[Required work] Your answer must be an exact copy of the records below.

BEGIN

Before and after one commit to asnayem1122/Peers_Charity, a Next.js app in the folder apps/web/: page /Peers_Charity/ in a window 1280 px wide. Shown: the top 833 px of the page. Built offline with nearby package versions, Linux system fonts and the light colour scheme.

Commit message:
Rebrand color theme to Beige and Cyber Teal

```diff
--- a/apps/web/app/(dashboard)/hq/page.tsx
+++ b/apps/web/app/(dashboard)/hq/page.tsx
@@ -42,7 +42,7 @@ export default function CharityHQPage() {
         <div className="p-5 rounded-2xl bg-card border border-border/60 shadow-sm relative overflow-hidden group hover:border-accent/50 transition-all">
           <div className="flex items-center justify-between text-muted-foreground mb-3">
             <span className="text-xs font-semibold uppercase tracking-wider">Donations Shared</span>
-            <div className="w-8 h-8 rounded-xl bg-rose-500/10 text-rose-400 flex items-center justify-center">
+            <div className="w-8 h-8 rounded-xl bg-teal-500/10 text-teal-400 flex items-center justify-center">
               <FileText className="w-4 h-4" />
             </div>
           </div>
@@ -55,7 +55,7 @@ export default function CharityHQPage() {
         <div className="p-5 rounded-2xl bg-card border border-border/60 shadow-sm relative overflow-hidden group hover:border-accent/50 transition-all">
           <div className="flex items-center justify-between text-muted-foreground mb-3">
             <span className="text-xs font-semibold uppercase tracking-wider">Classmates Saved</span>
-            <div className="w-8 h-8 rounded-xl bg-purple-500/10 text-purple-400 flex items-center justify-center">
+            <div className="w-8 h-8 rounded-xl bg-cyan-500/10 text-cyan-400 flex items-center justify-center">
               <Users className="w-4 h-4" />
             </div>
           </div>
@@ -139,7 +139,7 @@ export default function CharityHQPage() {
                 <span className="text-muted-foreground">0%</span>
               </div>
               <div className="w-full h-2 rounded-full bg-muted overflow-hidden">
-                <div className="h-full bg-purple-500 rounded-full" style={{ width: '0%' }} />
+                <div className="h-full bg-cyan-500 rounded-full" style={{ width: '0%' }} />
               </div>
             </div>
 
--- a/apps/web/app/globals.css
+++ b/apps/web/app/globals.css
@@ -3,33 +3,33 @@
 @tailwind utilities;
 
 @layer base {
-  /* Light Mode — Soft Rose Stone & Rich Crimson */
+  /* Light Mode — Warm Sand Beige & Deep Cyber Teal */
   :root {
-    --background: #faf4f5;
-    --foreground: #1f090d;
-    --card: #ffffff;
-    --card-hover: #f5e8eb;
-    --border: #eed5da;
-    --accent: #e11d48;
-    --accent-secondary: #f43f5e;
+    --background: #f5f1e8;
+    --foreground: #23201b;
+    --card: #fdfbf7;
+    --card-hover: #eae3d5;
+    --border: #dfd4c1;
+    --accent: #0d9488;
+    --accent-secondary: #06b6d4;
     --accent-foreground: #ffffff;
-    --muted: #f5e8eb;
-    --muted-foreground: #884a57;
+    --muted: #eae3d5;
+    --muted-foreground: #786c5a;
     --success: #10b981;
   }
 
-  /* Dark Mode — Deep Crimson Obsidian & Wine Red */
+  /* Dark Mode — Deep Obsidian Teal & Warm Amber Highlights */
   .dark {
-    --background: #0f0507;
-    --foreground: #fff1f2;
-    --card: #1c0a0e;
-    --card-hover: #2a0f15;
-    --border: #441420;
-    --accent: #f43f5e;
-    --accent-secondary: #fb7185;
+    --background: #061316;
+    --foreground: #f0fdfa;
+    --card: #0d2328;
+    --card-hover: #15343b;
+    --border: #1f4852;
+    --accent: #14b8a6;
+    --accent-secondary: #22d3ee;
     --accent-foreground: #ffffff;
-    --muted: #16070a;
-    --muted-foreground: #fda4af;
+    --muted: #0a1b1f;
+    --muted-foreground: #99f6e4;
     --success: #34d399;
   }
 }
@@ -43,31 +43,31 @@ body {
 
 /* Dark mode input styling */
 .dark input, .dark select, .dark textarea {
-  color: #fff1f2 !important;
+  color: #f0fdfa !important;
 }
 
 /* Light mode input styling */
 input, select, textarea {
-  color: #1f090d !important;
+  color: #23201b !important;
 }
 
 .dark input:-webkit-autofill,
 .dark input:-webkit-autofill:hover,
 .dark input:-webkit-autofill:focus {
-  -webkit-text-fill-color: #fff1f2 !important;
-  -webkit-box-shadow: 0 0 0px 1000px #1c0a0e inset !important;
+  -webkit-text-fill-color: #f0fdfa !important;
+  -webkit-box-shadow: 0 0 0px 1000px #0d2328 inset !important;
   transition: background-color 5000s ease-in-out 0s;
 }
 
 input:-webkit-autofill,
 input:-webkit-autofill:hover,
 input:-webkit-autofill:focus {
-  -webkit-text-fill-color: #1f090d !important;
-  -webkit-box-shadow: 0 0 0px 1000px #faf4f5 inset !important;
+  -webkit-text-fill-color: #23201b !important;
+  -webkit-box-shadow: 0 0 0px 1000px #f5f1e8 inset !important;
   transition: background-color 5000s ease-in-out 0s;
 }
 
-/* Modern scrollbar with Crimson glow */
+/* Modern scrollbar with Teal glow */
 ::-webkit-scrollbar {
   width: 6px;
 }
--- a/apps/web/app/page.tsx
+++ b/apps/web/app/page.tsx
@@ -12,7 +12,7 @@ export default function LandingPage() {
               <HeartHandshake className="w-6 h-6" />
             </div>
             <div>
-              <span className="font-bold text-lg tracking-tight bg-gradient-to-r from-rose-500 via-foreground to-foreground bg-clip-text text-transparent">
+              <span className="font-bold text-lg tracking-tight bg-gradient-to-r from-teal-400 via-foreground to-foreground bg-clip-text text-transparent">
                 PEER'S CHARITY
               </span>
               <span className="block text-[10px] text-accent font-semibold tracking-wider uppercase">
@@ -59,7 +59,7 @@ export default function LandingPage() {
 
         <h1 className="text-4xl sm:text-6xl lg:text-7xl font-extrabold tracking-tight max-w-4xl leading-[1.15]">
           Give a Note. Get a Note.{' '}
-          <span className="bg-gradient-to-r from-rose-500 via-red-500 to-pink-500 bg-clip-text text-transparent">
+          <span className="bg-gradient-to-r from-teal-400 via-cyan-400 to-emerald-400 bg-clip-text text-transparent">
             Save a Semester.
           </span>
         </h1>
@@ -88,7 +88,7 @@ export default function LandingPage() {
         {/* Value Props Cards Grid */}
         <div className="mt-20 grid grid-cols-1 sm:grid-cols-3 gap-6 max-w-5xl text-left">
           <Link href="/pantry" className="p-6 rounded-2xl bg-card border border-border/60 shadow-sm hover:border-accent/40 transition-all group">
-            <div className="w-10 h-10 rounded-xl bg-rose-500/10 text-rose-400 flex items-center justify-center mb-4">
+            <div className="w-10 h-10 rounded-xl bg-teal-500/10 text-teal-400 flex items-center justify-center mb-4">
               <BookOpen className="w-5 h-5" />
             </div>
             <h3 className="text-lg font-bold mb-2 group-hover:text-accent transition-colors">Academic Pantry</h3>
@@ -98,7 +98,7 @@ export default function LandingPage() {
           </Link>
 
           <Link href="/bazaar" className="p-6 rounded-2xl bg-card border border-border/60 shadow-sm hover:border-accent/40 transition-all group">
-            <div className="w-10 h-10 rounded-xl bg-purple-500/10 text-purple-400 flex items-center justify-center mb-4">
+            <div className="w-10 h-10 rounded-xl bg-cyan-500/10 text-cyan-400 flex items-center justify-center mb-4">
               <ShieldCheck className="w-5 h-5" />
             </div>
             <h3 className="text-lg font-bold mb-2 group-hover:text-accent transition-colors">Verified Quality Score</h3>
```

END

[Result of the task]
Before and after one commit to asnayem1122/Peers_Charity, a Next.js app in the folder apps/web/: page /Peers_Charity/ in a window 1280 px wide. Shown: the top 833 px of the page. Built offline with nearby package versions, Linux system fonts and the light colour scheme.

Commit message:
Rebrand color theme to Beige and Cyber Teal

```diff
--- a/apps/web/app/(dashboard)/hq/page.tsx
+++ b/apps/web/app/(dashboard)/hq/page.tsx
@@ -42,7 +42,7 @@ export default function CharityHQPage() {
         <div className="p-5 rounded-2xl bg-card border border-border/60 shadow-sm relative overflow-hidden group hover:border-accent/50 transition-all">
           <div className="flex items-center justify-between text-muted-foreground mb-3">
             <span className="text-xs font-semibold uppercase tracking-wider">Donations Shared</span>
-            <div className="w-8 h-8 rounded-xl bg-rose-500/10 text-rose-400 flex items-center justify-center">
+            <div className="w-8 h-8 rounded-xl bg-teal-500/10 text-teal-400 flex items-center justify-center">
               <FileText className="w-4 h-4" />
             </div>
           </div>
@@ -55,7 +55,7 @@ export default function CharityHQPage() {
         <div className="p-5 rounded-2xl bg-card border border-border/60 shadow-sm relative overflow-hidden group hover:border-accent/50 transition-all">
           <div className="flex items-center justify-between text-muted-foreground mb-3">
             <span className="text-xs font-semibold uppercase tracking-wider">Classmates Saved</span>
-            <div className="w-8 h-8 rounded-xl bg-purple-500/10 text-purple-400 flex items-center justify-center">
+            <div className="w-8 h-8 rounded-xl bg-cyan-500/10 text-cyan-400 flex items-center justify-center">
               <Users className="w-4 h-4" />
             </div>
           </div>
@@ -139,7 +139,7 @@ export default function CharityHQPage() {
                 <span className="text-muted-foreground">0%</span>
               </div>
               <div className="w-full h-2 rounded-full bg-muted overflow-hidden">
-                <div className="h-full bg-purple-500 rounded-full" style={{ width: '0%' }} />
+                <div className="h-full bg-cyan-500 rounded-full" style={{ width: '0%' }} />
               </div>
             </div>
 
--- a/apps/web/app/globals.css
+++ b/apps/web/app/globals.css
@@ -3,33 +3,33 @@
 @tailwind utilities;
 
 @layer base {
-  /* Light Mode — Soft Rose Stone & Rich Crimson */
+  /* Light Mode — Warm Sand Beige & Deep Cyber Teal */
   :root {
-    --background: #faf4f5;
-    --foreground: #1f090d;
-    --card: #ffffff;
-    --card-hover: #f5e8eb;
-    --border: #eed5da;
-    --accent: #e11d48;
-    --accent-secondary: #f43f5e;
+    --background: #f5f1e8;
+    --foreground: #23201b;
+    --card: #fdfbf7;
+    --card-hover: #eae3d5;
+    --border: #dfd4c1;
+    --accent: #0d9488;
+    --accent-secondary: #06b6d4;
     --accent-foreground: #ffffff;
-    --muted: #f5e8eb;
-    --muted-foreground: #884a57;
+    --muted: #eae3d5;
+    --muted-foreground: #786c5a;
     --success: #10b981;
   }
 
-  /* Dark Mode — Deep Crimson Obsidian & Wine Red */
+  /* Dark Mode — Deep Obsidian Teal & Warm Amber Highlights */
   .dark {
-    --background: #0f0507;
-    --foreground: #fff1f2;
-    --card: #1c0a0e;
-    --card-hover: #2a0f15;
-    --border: #441420;
-    --accent: #f43f5e;
-    --accent-secondary: #fb7185;
+    --background: #061316;
+    --foreground: #f0fdfa;
+    --card: #0d2328;
+    --card-hover: #15343b;
+    --border: #1f4852;
+    --accent: #14b8a6;
+    --accent-secondary: #22d3ee;
     --accent-foreground: #ffffff;
-    --muted: #16070a;
-    --muted-foreground: #fda4af;
+    --muted: #0a1b1f;
+    --muted-foreground: #99f6e4;
     --success: #34d399;
   }
 }
@@ -43,31 +43,31 @@ body {
 
 /* Dark mode input styling */
 .dark input, .dark select, .dark textarea {
-  color: #fff1f2 !important;
+  color: #f0fdfa !important;
 }
 
 /* Light mode input styling */
 input, select, textarea {
-  color: #1f090d !important;
+  color: #23201b !important;
 }
 
 .dark input:-webkit-autofill,
 .dark input:-webkit-autofill:hover,
 .dark input:-webkit-autofill:focus {
-  -webkit-text-fill-color: #fff1f2 !important;
-  -webkit-box-shadow: 0 0 0px 1000px #1c0a0e inset !important;
+  -webkit-text-fill-color: #f0fdfa !important;
+  -webkit-box-shadow: 0 0 0px 1000px #0d2328 inset !important;
   transition: background-color 5000s ease-in-out 0s;
 }
 
 input:-webkit-autofill,
 input:-webkit-autofill:hover,
 input:-webkit-autofill:focus {
-  -webkit-text-fill-color: #1f090d !important;
-  -webkit-box-shadow: 0 0 0px 1000px #faf4f5 inset !important;
+  -webkit-text-fill-color: #23201b !important;
+  -webkit-box-shadow: 0 0 0px 1000px #f5f1e8 inset !important;
   transition: background-color 5000s ease-in-out 0s;
 }
 
-/* Modern scrollbar with Crimson glow */
+/* Modern scrollbar with Teal glow */
 ::-webkit-scrollbar {
   width: 6px;
 }
--- a/apps/web/app/page.tsx
+++ b/apps/web/app/page.tsx
@@ -12,7 +12,7 @@ export default function LandingPage() {
               <HeartHandshake className="w-6 h-6" />
             </div>
             <div>
-              <span className="font-bold text-lg tracking-tight bg-gradient-to-r from-rose-500 via-foreground to-foreground bg-clip-text text-transparent">
+              <span className="font-bold text-lg tracking-tight bg-gradient-to-r from-teal-400 via-foreground to-foreground bg-clip-text text-transparent">
                 PEER'S CHARITY
               </span>
               <span className="block text-[10px] text-accent font-semibold tracking-wider uppercase">
@@ -59,7 +59,7 @@ export default function LandingPage() {
 
         <h1 className="text-4xl sm:text-6xl lg:text-7xl font-extrabold tracking-tight max-w-4xl leading-[1.15]">
           Give a Note. Get a Note.{' '}
-          <span className="bg-gradient-to-r from-rose-500 via-red-500 to-pink-500 bg-clip-text text-transparent">
+          <span className="bg-gradient-to-r from-teal-400 via-cyan-400 to-emerald-400 bg-clip-text text-transparent">
             Save a Semester.
           </span>
         </h1>
@@ -88,7 +88,7 @@ export default function LandingPage() {
         {/* Value Props Cards Grid */}
         <div className="mt-20 grid grid-cols-1 sm:grid-cols-3 gap-6 max-w-5xl text-left">
           <Link href="/pantry" className="p-6 rounded-2xl bg-card border border-border/60 shadow-sm hover:border-accent/40 transition-all group">
-            <div className="w-10 h-10 rounded-xl bg-rose-500/10 text-rose-400 flex items-center justify-center mb-4">
+            <div className="w-10 h-10 rounded-xl bg-teal-500/10 text-teal-400 flex items-center justify-center mb-4">
               <BookOpen className="w-5 h-5" />
             </div>
             <h3 className="text-lg font-bold mb-2 group-hover:text-accent transition-colors">Academic Pantry</h3>
@@ -98,7 +98,7 @@ export default function LandingPage() {
           </Link>
 
           <Link href="/bazaar" className="p-6 rounded-2xl bg-card border border-border/60 shadow-sm hover:border-accent/40 transition-all group">
-            <div className="w-10 h-10 rounded-xl bg-purple-500/10 text-purple-400 flex items-center justify-center mb-4">
+            <div className="w-10 h-10 rounded-xl bg-cyan-500/10 text-cyan-400 flex items-center justify-center mb-4">
               <ShieldCheck className="w-5 h-5" />
             </div>
             <h3 className="text-lg font-bold mb-2 group-hover:text-accent transition-colors">Verified Quality Score</h3>
```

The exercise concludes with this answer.